Insofar as the concept of probability has a natural correlation to certain events, and the occurrence or nonoccurrence of an event is a fact that allows it (if only in principle) to be empirically verified (in a broad sense, this includes the so-called thought experiment, as well as a conclusion drawn from knowledge concerning the occurrence or nonoccurrence of other events), probability logic strives to make inductive logic more precise. The reciprocal transitions from the language of statements to the language of events and vice versa are accomplished so naturally that they are regarded as almost trivial: a statement about its occurrence is juxtaposed to each event, and each event is juxtaposed to a statement in such a way that it is found to be true. The specific characteristics of probability logic (even those that have been completely formalized in mathematical logical terms) involve the fundamental irremovability of the incomplete authenticity (“relative truth”) of premises and conclusions, which is essential to all inductive knowledge.
The problems of probability logic were developed in antiquity (for example, by Aristotle) and in modern times by G. W. Leibniz, G. Boole, W. S. Jevons, and J. Venn.
As a logical system, probability logic is a variety of multivalued logic: truthful expressions (authentic events) are assigned a truth value (probability) of 1, and false expressions (impossible events) are given a value of 0. Hypothetical expressions may be assigned values of any real number between 0 and 1. The probability of a hypothesis, which depends on its content (formulation) as well as on the information about knowledge that we already have (“experience”), is their function. The logical operations of conjunction (corresponding to the multiplication of events in probability theory) and disjunction (corresponding to the addition of events) are determined by the truth values (probabilities) of hypotheses. The measure (value) of the negation of a hypothesis is the probability of an event, which consists of its noncorroboration.
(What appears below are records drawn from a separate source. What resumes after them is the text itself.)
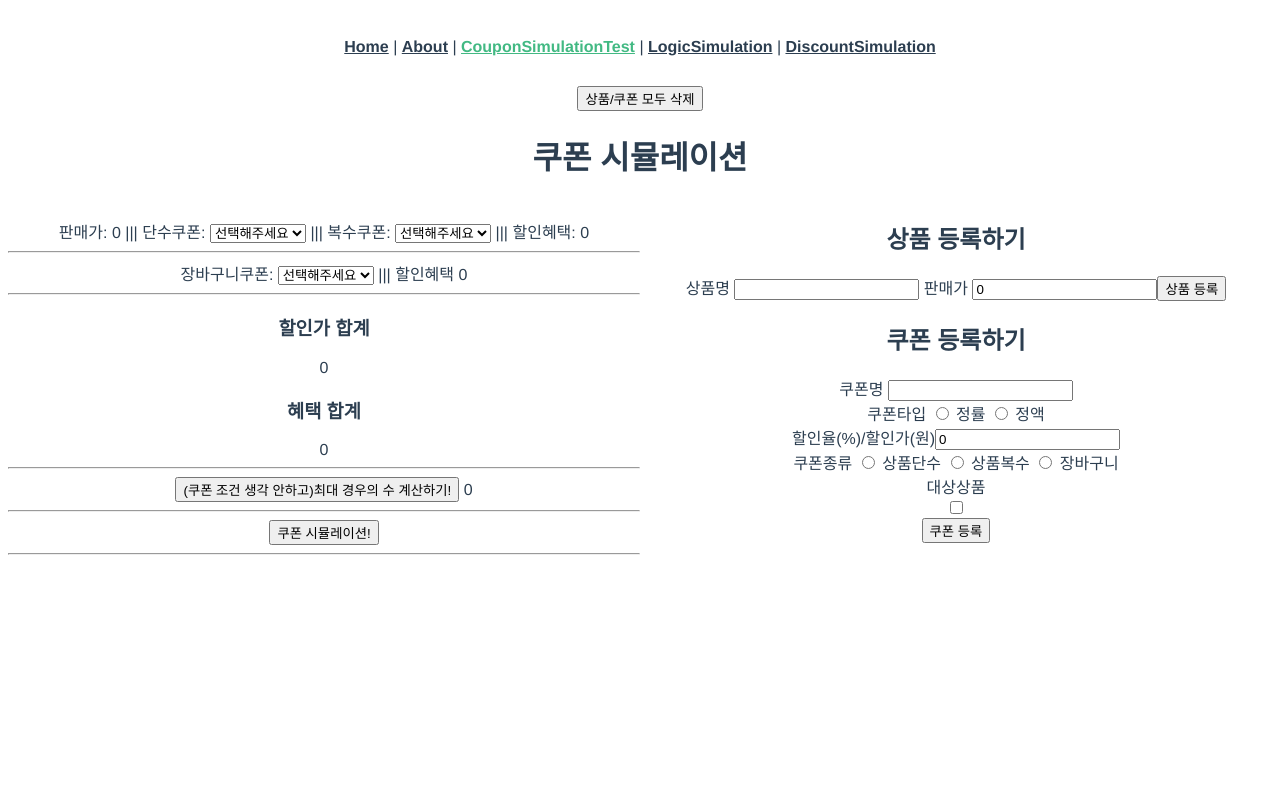
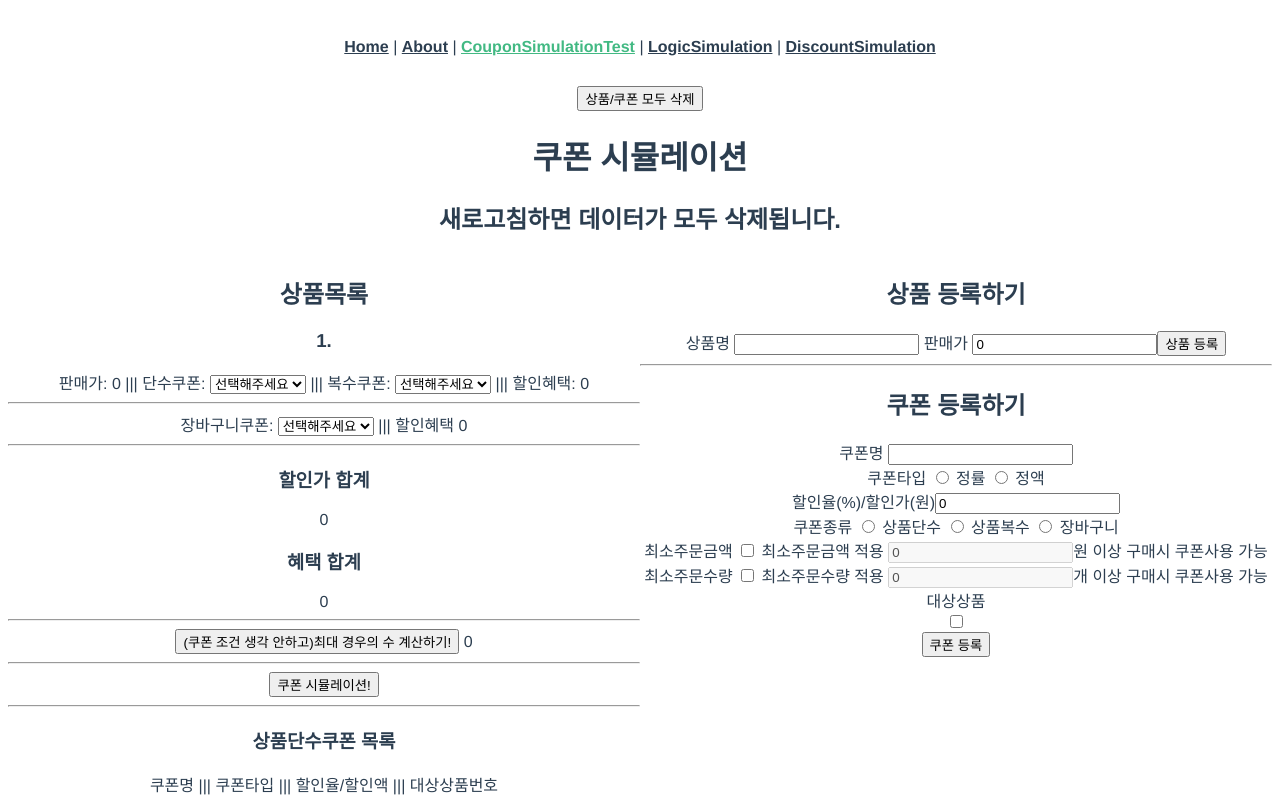
Before and after one commit to raccoonjeong/coupon-lab, a Vue app: page /coupon-simulation-test in a window 1280 px wide. Both pictures are taken after a click on the button "상품 등록". Shown: the top 800 px of the page. Built offline with nearby package versions, Linux system fonts and the light colour scheme.

Commit message:
UI 개선

```diff
--- a/src/views/CouponSimulationMixin.vue
+++ b/src/views/CouponSimulationMixin.vue
@@ -349,7 +349,7 @@ export default {
           }
 
           for (let i = 0; i < N; i++) {
-              if (visit[i] == false) {
+              if (visit[i] === false) {
                   if (step === 'S') {
 
                     if (!this.isAvailableCoupon('S', this.singleCoupons[i], [this.products[depth]])) {
@@ -359,6 +359,7 @@ export default {
                       visit[i] = true; // cpnNo == 0(선택안함)일때는 중복 가능하므로 visit[i] = false 유지한다.
                     }
                     this.products[depth].selectedSigleCoupon = this.singleCoupons[i];
+                    this.applyCoupons();
                   }
                   if (step === 'D') {
                     if (!this.isAvailableCoupon('D', this.doubleCoupons[i], [this.products[depth]])) {
@@ -368,6 +369,7 @@ export default {
                       visit[i] = true; // cpnNo == 0(선택안함)일때는 중복 가능하므로 visit[i] = false 유지한다.
                     }
                     this.products[depth].selectedDoubleCoupon = this.doubleCoupons[i];
+                    this.applyCoupons();
                   }
                   permutate(N, R, depth + 1, step); // 다음 상품으로 넘어간다.
                   console.log('************************');
@@ -424,7 +426,7 @@ export default {
           this.maxBenefit = this.totalBenefit;
           console.log('이시점 최고혜택!!!');
         }
-        if (this.maxBenefit == this.totalBenefit) {
+        if (this.maxBenefit === this.totalBenefit) {
           // 쿠폰 우선순위에 따라 처리,,,??
         }
       },
@@ -450,7 +452,6 @@ export default {
         })
 
         this.products.forEach(prd => {
-          console.log(prd.selectedSigleCoupon);
           if (prd.selectedSigleCoupon.cpnNo > 0){
             prd.selectedSigleCoupon.selected = true;
           }
@@ -458,10 +459,9 @@ export default {
             prd.selectedDoubleCoupon.selected = true;
           }
 
-          console.log(prd.selectedSigleCoupon);
 
           prd.singleBenefit = this.calculateBenefit(prd.selPrc, prd.selectedSigleCoupon);
-          prd.doubleBenefit = this.calculateBenefit(prd.selPrcAppliedBenefit, prd.selectedDoubleCoupon);
+          prd.doubleBenefit = this.calculateBenefit(prd.selPrcAppliedBenefit, prd.selectedDoubleCoupon); // todo hs: selPrc여도 되지않나?
 
           prd.selPrcAppliedBenefit -= prd.singleBenefit;
           prd.selPrcAppliedBenefit -= prd.doubleBenefit;
@@ -491,7 +491,6 @@ export default {
         return benefit;
       },
       settingProductCoupons: function() {
-        console.log(this.singleCoupons);
         this.products.forEach(prd => {
           prd.productSingleCoupons = [];
           prd.productDoubleCoupons = [];
--- a/src/views/CouponSimulationTest.vue
+++ b/src/views/CouponSimulationTest.vue
@@ -2,10 +2,12 @@
   <div>
     <button @click="deleteAll">상품/쿠폰 모두 삭제</button>
     <h1>쿠폰 시뮬레이션</h1>
+    <h2>새로고침하면 데이터가 모두 삭제됩니다.</h2>
     <div style="display: flex; flex-direction: row">
     <div class="container1" style="width: 50%">
+      <h2>상품목록</h2>
       <div v-for="prd in products" :key="prd.prdNo">
-        <h3>{{ prd.prdNm }}</h3> 판매가: {{ prd.selPrc }} |||
+        <h3>{{ prd.prdNo }}.{{ prd.prdNm }}</h3> 판매가: {{ prd.selPrc }} |||
         단수쿠폰:
         <select v-model="prd.selectedSigleCoupon" @change="applyCoupons">
           <option v-for="cpn in prd.productSingleCoupons" :key="cpn.cpnNo" :value="cpn" :disabled="cpn.cpnNo > 0 && cpn.selected">
@@ -46,27 +48,80 @@
       <hr>
       <button @click="couponSimulaion">쿠폰 시뮬레이션!</button>
       <hr>
+      <h3>상품단수쿠폰 목록</h3>
+      <div>
+        <div>
+          쿠폰명 ||| 쿠폰타입 ||| 할인율/할인액 ||| 대상상품번호
+        </div>
+      </div>
+      <div v-for="cpn in singleCoupons" :key="cpn.cpnNo">
+        <div v-if="cpn.cpnNo > 0">
+          {{ cpn.cpnNm }} ||| {{ getCouponTypes(cpn.cpnType) }} ||| {{ cpn.dscRt }} ||| {{ cpn.targetProductNos }}
+        </div>
+      </div>
+      <h3>상품복수쿠폰 목록</h3>
+      <div>
+        <div>
+          쿠폰명 ||| 쿠폰타입 ||| 할인율/할인액 ||| 대상상품번호
+        </div>
+      </div>
+      <div v-for="cpn in doubleCoupons" :key="cpn.cpnNo">
+        <div v-if="cpn.cpnNo > 0">
+          {{ cpn.cpnNm }} ||| {{ cpn.cpnType }} ||| {{ cpn.dscRt }} ||| {{ cpn.targetProductNos }}
+        </div>
+      </div>
+      <h3>장바구니쿠폰 목록</h3>
+      <div>
+        <div>
+          쿠폰명 ||| 쿠폰타입 ||| 할인율/할인액 ||| 대상상품번호
+        </div>
+      </div>
+      <div v-for="cpn in basketCoupons" :key="cpn.cpnNo">
+        <div v-if="cpn.cpnNo > 0">
+          {{ cpn.cpnNm }} ||| {{ cpn.cpnType }} ||| {{ cpn.dscRt }} ||| {{ cpn.targetProductNos }}
+        </div>
+      </div>
     </div>
     <div class="container2" style="width: 50%">
       <h2>상품 등록하기</h2>
       상품명 <input type="text" v-model="inputProduct.prdNm">
       판매가 <input type="number" v-model="inputProduct.selPrc">
       <button @click="registerProduct">상품 등록</button>
+      <hr>
       <h2>쿠폰 등록하기</h2>
       <div v-if="products.length > 0">
-        쿠폰명 <input type="text" v-model="inputCoupon.cpnNm">
-        <div>쿠폰타입
+        <div>
+          쿠폰명
+          <input type="text" v-model="inputCoupon.cpnNm">
+        </div>
+        <div>
+          쿠폰타입
           <input type="radio" name="cpnType" value="01" v-model="inputCoupon.cpnType"> 정률
           <input type="radio" name="cpnType" value="02" v-model="inputCoupon.cpnType"> 정액
         </div>
-        <div>할인율(%)/할인가(원)<input type="number" v-model="inputCoupon.dscRt"></div>
-        <div>쿠폰종류
+        <div>
+          할인율(%)/할인가(원)<input type="number" v-model="inputCoupon.dscRt"></div>
+        <div>
+          쿠폰종류
           <input type="radio" name="cpnSpec" value="S" v-model="inputCoupon.cpnSpec"> 상품단수
           <input type="radio" name="cpnSpec" value="D" v-model="inputCoupon.cpnSpec"> 상품복수
           <input type="radio" name="cpnSpec" value="B" v-model="inputCoupon.cpnSpec"> 장바구니
         </div>
         <div>
-        대상상품 <div v-for="(prd, idx) in products" :key="idx" ><input type="checkbox" v-model="inputCoupon.targetProductNos" :value="prd.prdNo"> {{ prd.prdNm }} </div>
+          최소주문금액
+          <input type="checkbox" v-model="inputCoupon.minOrdAmtYn"> 최소주문금액 적용
+          <input type="text" v-model="inputCoupon.minOrdAmt" :disabled="!inputCoupon.minOrdAmtYn">원 이상 구매시 쿠폰사용 가능
+        </div>
+        <div>
+          최소주문수량
+          <input type="checkbox" v-model="inputCoupon.minOrdQtyYn"> 최소주문수량 적용
+          <input type="text" v-model="inputCoupon.minOrdQty" :disabled="!inputCoupon.minOrdQtyYn">개 이상 구매시 쿠폰사용 가능
+        </div>
+        <div>
+          대상상품
+          <div v-for="(prd, idx) in products" :key="idx" >
+            <input type="checkbox" v-model="inputCoupon.targetProductNos" :value="prd.prdNo"> {{ prd.prdNm }}
+          </div>
         </div>
         <button @click="registerCoupon">쿠폰 등록</button>
       </div>
@@ -104,7 +159,8 @@ export default {
               cpnNm: '선택해주세요'
             },
             simulatedSingleCoupon: {},
-            simulatedDoubleCoupon: {}
+            simulatedDoubleCoupon: {},
+            qty: 1,
           },
           inputProductSeq: 0,
           singleCoupons: [{
@@ -127,6 +183,10 @@ export default {
             targetProductNos: [],
             selected: false,
             cpnSpec: '', // S D B
+            minOrdAmtYn: false,
+            minOrdAmt: 0,
+            minOrdQtyYn: false,
+            minOrdQty: 0,
           },
           inputCouponSeq: 0,
           basketCouponBenefit: 0,
@@ -140,6 +200,12 @@ export default {
         }
     },
     methods: {
+      getCouponTypes: function(cpnType) {
+        if (cpnType === '01')
+          return '정률';
+        if (cpnType === '02')
+          return '정액';
+      },
       deleteAll: function() {
         if (confirm('모두 삭제하시겠습니까?')) {
           this.products = this.$options.data().products;
@@ -169,7 +235,7 @@ export default {
         this.inputCoupon = this.$options.data().inputCoupon;
         this.settingProductCoupons();
       },
-      // overriding
+      // @Override
       couponSimulaion: function() {
         if (this.products.length < 1) {
           alert('1개 이상의 상품을 먼저 등록하세요.')
@@ -181,7 +247,42 @@ export default {
         let end = new Date();
         console.log('getCaseForProduct COUNT: ' + this.caseCount);
         console.log(end-start);
-      }
+      },
+      // @Override
+      isAvailableCoupon: function(type, coupon, products = this.products) {
+        if (coupon.cpnNo === 0) {
+          return true;
+        }
+
+        if (type === 'S') {
+          // 상품 단수쿠폰
+          if (!products[0].productSingleCoupons.map(cpn => cpn.cpnNo).includes(coupon.cpnNo)) {
+            return false;
+          }
+          if (coupon.minOrdAmtYn) {
+            if (coupon.minOrdAmt > products[0].selPrcAppliedBenefit) {
+              return false;
+            }
+          }
+        }
+        if (type === 'D') {
+          // 상품 복수쿠폰
+          if (!products[0].productDoubleCoupons.map(cpn => cpn.cpnNo).includes(coupon.cpnNo)) {
+            return false;
+          }
+           if (coupon.minOrdAmtYn) {
+            if (coupon.minOrdAmt > products[0].selPrcAppliedBenefit) {
+              return false;
+            }
+          }
+        }
+        // if (type === 'B') {
+        //   // 장바구니는 하나라도 조건에 맞으면 적용되고 대상인 상품에만 비례배분되어서 적용된다.
+        //   // 장바구니 쿠폰
+        //   return true;
+        // }
+        return true;
+      },
     },
     created: function() {
 
```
The values of hypotheses form the so-called standardized Boolean algebra, a comparatively simple and well-developed apparatus that allows probability theory to be easily axiomatized and is the simplest variant of probability logic.
According to another treatment of the concept of probability connected with the so-called frequency concept (definition) of probability (H. Poincaré, M. von Smoluchowski, R. von Mises), ideas were developed in probability logic according to which the principal object of its consideration is not the probabilities of specific events but random processes. These random processes are realized in the simplest instance in the form of random binary sequences—that is, sequences of zeroes and ones (corresponding to single instances of the nonoccurrence and occurrence of a given event under conditions of repeated experiments).
There has also been intensive development of the problems of probability logic that arise when the two approaches mentioned above are compared (R. Carnap, B. Russell, and others), as well as problems based on the connection between theoretical probability concepts and the ideas of information theory and logical semantics. All these trends are being worked out in the perfection of the strictly mathematical apparatus of probability logic and the theoretical cognitive interpretation of the systems that have been developed. (It is precisely in the latter field that the principal difficulties of probability logic are concentrated.)
IU. A. GASTEV